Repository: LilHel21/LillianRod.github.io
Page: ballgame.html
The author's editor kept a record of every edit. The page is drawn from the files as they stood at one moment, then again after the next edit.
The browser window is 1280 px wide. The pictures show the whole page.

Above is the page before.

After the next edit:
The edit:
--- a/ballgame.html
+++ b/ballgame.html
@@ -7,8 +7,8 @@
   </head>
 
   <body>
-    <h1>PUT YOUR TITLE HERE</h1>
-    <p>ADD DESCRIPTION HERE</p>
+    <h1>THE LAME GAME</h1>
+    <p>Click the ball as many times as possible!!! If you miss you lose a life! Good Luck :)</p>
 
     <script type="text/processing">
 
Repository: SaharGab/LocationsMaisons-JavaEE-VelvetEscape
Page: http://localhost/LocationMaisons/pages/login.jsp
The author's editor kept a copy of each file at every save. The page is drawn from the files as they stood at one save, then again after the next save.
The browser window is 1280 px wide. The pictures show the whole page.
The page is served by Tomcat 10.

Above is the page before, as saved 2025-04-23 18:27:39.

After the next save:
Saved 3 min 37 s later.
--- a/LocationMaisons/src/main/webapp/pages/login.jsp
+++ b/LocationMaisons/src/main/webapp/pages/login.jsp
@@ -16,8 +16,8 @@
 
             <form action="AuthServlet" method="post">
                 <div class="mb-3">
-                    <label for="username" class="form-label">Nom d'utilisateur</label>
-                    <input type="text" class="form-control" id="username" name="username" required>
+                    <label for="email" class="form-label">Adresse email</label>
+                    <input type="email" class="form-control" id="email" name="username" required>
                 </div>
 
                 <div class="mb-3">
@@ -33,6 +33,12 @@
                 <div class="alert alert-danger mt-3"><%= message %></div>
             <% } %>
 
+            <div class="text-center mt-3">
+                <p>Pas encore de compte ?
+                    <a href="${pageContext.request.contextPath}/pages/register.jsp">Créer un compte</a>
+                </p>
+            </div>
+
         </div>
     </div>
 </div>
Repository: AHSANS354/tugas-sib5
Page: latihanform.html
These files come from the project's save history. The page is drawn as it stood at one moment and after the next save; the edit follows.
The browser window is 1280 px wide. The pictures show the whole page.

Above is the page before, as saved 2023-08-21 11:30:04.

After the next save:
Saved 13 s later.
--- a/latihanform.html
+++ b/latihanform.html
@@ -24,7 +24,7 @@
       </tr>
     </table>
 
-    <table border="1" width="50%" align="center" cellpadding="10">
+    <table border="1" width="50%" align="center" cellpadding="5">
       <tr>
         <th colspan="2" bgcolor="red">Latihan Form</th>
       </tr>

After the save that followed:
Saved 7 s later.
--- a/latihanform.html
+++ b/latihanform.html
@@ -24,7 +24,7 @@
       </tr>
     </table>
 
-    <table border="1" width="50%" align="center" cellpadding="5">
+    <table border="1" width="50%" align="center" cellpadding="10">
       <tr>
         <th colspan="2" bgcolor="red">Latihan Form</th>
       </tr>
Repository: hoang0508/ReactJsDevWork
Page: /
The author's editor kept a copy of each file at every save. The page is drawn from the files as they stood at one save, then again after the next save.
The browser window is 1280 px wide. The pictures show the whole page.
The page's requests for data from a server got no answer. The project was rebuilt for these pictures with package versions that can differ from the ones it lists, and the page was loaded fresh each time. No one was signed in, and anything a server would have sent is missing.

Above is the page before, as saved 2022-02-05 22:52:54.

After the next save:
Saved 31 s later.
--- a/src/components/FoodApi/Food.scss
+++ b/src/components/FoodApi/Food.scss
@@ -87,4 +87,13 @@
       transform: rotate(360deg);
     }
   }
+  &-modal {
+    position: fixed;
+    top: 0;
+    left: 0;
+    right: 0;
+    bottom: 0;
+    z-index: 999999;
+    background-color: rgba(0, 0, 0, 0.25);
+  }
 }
★ ★ ★ ★
■ **EXERCISE OBJECTIVE**: Give back the full listing exactly as it stands above.

■ **OUTPUT**:
Repository: LilHel21/LillianRod.github.io
Page: ballgame.html
The author's editor kept a record of every edit. The page is drawn from the files as they stood at one moment, then again after the next edit.
The browser window is 1280 px wide. The pictures show the whole page.

Above is the page before.

After the next edit:
The edit:
--- a/ballgame.html
+++ b/ballgame.html
@@ -7,8 +7,8 @@
   </head>
 
   <body>
-    <h1>PUT YOUR TITLE HERE</h1>
-    <p>ADD DESCRIPTION HERE</p>
+    <h1>THE LAME GAME</h1>
+    <p>Click the ball as many times as possible!!! If you miss you lose a life! Good Luck :)</p>
 
     <script type="text/processing">
 
Repository: SaharGab/LocationsMaisons-JavaEE-VelvetEscape
Page: http://localhost/LocationMaisons/pages/login.jsp
The author's editor kept a copy of each file at every save. The page is drawn from the files as they stood at one save, then again after the next save.
The browser window is 1280 px wide. The pictures show the whole page.
The page is served by Tomcat 10.

Above is the page before, as saved 2025-04-23 18:27:39.

After the next save:
Saved 3 min 37 s later.
--- a/LocationMaisons/src/main/webapp/pages/login.jsp
+++ b/LocationMaisons/src/main/webapp/pages/login.jsp
@@ -16,8 +16,8 @@
 
             <form action="AuthServlet" method="post">
                 <div class="mb-3">
-                    <label for="username" class="form-label">Nom d'utilisateur</label>
-                    <input type="text" class="form-control" id="username" name="username" required>
+                    <label for="email" class="form-label">Adresse email</label>
+                    <input type="email" class="form-control" id="email" name="username" required>
                 </div>
 
                 <div class="mb-3">
@@ -33,6 +33,12 @@
                 <div class="alert alert-danger mt-3"><%= message %></div>
             <% } %>
 
+            <div class="text-center mt-3">
+                <p>Pas encore de compte ?
+                    <a href="${pageContext.request.contextPath}/pages/register.jsp">Créer un compte</a>
+                </p>
+            </div>
+
         </div>
     </div>
 </div>
Repository: AHSANS354/tugas-sib5
Page: latihanform.html
These files come from the project's save history. The page is drawn as it stood at one moment and after the next save; the edit follows.
The browser window is 1280 px wide. The pictures show the whole page.

Above is the page before, as saved 2023-08-21 11:30:04.

After the next save:
Saved 13 s later.
--- a/latihanform.html
+++ b/latihanform.html
@@ -24,7 +24,7 @@
       </tr>
     </table>
 
-    <table border="1" width="50%" align="center" cellpadding="10">
+    <table border="1" width="50%" align="center" cellpadding="5">
       <tr>
         <th colspan="2" bgcolor="red">Latihan Form</th>
       </tr>

After the save that followed:
Saved 7 s later.
--- a/latihanform.html
+++ b/latihanform.html
@@ -24,7 +24,7 @@
       </tr>
     </table>
 
-    <table border="1" width="50%" align="center" cellpadding="5">
+    <table border="1" width="50%" align="center" cellpadding="10">
       <tr>
         <th colspan="2" bgcolor="red">Latihan Form</th>
       </tr>
Repository: hoang0508/ReactJsDevWork
Page: /
The author's editor kept a copy of each file at every save. The page is drawn from the files as they stood at one save, then again after the next save.
The browser window is 1280 px wide. The pictures show the whole page.
The page's requests for data from a server got no answer. The project was rebuilt for these pictures with package versions that can differ from the ones it lists, and the page was loaded fresh each time. No one was signed in, and anything a server would have sent is missing.

Above is the page before, as saved 2022-02-05 22:52:54.

After the next save:
Saved 31 s later.
--- a/src/components/FoodApi/Food.scss
+++ b/src/components/FoodApi/Food.scss
@@ -87,4 +87,13 @@
       transform: rotate(360deg);
     }
   }
+  &-modal {
+    position: fixed;
+    top: 0;
+    left: 0;
+    right: 0;
+    bottom: 0;
+    z-index: 999999;
+    background-color: rgba(0, 0, 0, 0.25);
+  }
 }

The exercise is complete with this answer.